“The Quest for the Missing Piece”
A Look at Circumcision
Oded Lotan is a young Jewish guy living in Tel Aviv with his German partner. He wonders why it is so important, in the 21st century, to adhere to the ritual of the “brit”, the Jewish ceremony at which male babies at eight days old are ritually circumcised. His partner is not circumcised and he cannot seem to understand why this rite is so important. In this documentary we hear personal feelings about the practice, the fear of exclusion and the need to belong. It is presented to us a kind of fairy tale that brings modernity and tradition together. The film has animated sequences that are about Lotan’s own brit and also reflect on the complex role his sexuality and time spent away from home in Germany has played in shaping his Israeli identity.
The documentary runs about an hour and it looks at the origins and persistent custom of circumcision working on the assumption that the viewer knows that the practice of circumcision was ordered by God. Lotan complains about why he was circumcised and tries to find and understand the reasons behind it. He ignores the fact that it is just what is done and no one in his society questions it. An interesting fact that the film tells us is that about 20% of the global male population is circumcised: Jews, Muslims, many Americans, and interestingly, many South Koreans circumcise their males.
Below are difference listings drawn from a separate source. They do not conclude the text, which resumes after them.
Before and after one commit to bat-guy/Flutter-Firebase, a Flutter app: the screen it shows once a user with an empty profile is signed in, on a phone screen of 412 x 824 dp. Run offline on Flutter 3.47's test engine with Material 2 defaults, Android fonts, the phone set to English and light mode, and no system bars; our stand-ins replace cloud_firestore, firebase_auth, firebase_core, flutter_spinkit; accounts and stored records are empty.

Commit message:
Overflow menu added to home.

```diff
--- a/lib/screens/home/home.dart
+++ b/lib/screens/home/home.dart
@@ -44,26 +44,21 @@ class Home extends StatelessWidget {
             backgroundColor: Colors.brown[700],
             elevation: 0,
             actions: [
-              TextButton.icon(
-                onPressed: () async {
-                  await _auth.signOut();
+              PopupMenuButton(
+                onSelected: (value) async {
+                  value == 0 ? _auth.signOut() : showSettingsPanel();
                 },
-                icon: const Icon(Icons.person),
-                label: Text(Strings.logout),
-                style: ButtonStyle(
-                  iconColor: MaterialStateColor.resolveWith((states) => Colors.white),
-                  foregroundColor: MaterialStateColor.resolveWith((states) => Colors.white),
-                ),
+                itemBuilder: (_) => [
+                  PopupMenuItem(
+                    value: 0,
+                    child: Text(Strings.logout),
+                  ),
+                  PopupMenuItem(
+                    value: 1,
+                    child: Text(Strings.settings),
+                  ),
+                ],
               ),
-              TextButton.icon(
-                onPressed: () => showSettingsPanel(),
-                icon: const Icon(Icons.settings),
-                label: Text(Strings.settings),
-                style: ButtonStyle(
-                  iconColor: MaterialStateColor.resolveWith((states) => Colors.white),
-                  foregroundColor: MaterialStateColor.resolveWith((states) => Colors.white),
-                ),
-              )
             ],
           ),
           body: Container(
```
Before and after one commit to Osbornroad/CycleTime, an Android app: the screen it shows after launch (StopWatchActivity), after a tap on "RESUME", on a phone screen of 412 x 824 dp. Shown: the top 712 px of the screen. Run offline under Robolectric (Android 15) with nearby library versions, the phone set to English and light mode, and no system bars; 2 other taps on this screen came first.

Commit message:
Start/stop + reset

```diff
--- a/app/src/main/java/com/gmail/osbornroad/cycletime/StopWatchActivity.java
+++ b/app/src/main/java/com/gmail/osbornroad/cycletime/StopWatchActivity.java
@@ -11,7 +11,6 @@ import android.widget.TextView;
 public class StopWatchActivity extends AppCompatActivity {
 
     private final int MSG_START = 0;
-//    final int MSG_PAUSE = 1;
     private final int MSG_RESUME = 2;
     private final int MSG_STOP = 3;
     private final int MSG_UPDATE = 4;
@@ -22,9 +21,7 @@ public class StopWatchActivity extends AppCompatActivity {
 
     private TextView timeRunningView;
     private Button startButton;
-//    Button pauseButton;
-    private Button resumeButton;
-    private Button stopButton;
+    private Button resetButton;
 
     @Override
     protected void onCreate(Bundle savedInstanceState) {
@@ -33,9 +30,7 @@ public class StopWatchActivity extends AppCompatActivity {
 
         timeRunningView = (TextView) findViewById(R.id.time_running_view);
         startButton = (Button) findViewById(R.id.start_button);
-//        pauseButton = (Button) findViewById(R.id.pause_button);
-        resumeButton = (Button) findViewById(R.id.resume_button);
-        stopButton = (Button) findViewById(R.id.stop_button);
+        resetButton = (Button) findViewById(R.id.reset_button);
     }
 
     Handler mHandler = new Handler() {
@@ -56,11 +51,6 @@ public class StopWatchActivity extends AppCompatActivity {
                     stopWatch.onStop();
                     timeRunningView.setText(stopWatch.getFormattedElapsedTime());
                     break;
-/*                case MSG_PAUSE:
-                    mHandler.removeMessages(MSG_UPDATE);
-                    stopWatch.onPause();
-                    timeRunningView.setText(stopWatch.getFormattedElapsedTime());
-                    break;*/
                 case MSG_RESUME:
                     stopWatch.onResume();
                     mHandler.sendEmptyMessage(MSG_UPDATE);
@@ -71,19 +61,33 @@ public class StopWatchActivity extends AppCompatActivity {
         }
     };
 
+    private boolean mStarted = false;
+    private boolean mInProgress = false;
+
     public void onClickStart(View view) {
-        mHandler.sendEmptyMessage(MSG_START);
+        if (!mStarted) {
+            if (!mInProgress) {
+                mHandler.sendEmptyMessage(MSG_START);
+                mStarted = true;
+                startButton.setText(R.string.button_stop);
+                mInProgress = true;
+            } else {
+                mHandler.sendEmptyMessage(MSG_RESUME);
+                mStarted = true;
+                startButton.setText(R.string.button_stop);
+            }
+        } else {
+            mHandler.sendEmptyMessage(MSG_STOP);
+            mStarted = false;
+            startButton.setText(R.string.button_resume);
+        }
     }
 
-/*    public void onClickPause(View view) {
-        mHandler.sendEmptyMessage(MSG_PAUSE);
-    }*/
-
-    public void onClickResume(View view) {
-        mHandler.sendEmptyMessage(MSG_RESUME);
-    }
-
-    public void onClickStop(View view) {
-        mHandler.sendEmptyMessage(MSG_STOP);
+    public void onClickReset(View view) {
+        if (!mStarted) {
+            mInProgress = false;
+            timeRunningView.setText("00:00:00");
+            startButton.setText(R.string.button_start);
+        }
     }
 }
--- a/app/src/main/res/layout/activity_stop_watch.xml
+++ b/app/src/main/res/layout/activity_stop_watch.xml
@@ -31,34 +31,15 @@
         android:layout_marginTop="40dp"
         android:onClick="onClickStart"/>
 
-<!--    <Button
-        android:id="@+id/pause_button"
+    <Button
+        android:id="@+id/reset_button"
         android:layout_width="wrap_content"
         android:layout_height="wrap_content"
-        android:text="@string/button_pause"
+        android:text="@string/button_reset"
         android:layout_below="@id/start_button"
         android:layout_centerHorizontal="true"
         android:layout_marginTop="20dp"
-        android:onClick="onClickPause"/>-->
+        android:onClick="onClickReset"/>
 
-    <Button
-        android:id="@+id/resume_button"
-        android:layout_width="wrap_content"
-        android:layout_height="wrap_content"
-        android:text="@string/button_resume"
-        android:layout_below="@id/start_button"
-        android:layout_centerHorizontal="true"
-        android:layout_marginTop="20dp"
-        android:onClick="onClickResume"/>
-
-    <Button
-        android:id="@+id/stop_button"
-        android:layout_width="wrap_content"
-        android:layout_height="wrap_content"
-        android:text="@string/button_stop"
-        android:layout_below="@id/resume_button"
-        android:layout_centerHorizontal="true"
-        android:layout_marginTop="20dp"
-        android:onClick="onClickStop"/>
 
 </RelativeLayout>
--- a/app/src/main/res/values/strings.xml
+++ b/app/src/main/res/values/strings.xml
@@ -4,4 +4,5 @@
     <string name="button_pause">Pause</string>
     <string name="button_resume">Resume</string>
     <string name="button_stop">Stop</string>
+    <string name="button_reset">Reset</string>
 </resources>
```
I believe that one of the reasons that Lotan is fascinated by circumcision is because he is a secular Jew and never goes to services at a synagogue. I understand that his parents are also secular yet they have followed the commandment to circumcise their son.
As Lotan tries to remember what his own “cutting” was like he tells us that he does not remember the initial pain and that it has returned at different periods in his life. As he goes on the quest to find out more about circumcision he shares some interesting information—“In the U.S., 6 or 7 out of every 10 males are circumcised.” There are “650 million circumcised men in the world, one fifth of the entire male population.””Circumcision is indisputably the most common surgical procedure in the world.”
We meet Galit, a young female lawyer at a meeting of “Parents of Intact Children” and she tells us that, “Cutting a perfectly healthy organ, [an operation] that is medically unnecessary and irreversible, constitutes assault.” Then we meet a mohel (a specialist who performs Jewish ritual circumcisions) who argues otherwise. We also see Muslims celebrating their own circumcision rituals with festive dancing at a huge ball. As for Christian circumcision, it appears to back to the Apostle Paul, who wanted pagans to convert to Christianity.
In Bud Berkeley’s book “Foreskin” we learn that a man can lose 20% of his sensitivity in the penis because of the operation while there are those who claim that uncircumcised men are more likely to contract AIDS. For whatever reason, Lotan does not report on these two facts.
Lotan starts by sharing his personal experience, which is very much about living abroad and being different and this is the reason that he decided to go on this journey of learning about his and others’ penises. His investigations take two directions— historical and demographic research which leads him to being aware that the custom is rather widely practiced in different parts of the globe because of religious or medical reasons, the other direction deals with the investigations he makes in Israel, questioning family, rabbis and mohels, people who oppose the tradition and chose not to follow it for their sons in a society where the ‘brit’ is norm, and people who approach it in an almost mystical manner. We really do not learn anything new here but it doesn’t matter because the film is interesting and well made. There is some good low-key humor here and an interesting twist at the end. After spending almost an hour questioning circumcision, Lotan goes along with the tradition of the Jewish people. He has approached his subject with style and produced a good spirited film.
I just want a note about a certain Russian-born porn director and porn film studio owner who is constantly patting himself on he back for being a good Jew and a true friend of Israel. He is not circumcised and the reason is obvious—there is something about uncircumcised men who make porn films and he does see why removing a bit of skin is important especially because he makes more money as an uncircumcised man. There is some kind of aura about uncircumcised men that people enjoy seeing on screen. Cutting his penis would mean cutting his income and so he remains uncut yet always mentions what a good Jew he is. If circumcision is the first Jewish rite one goes through, I can only surmise that this person is Jewish only because it is to his financial advantage to be so.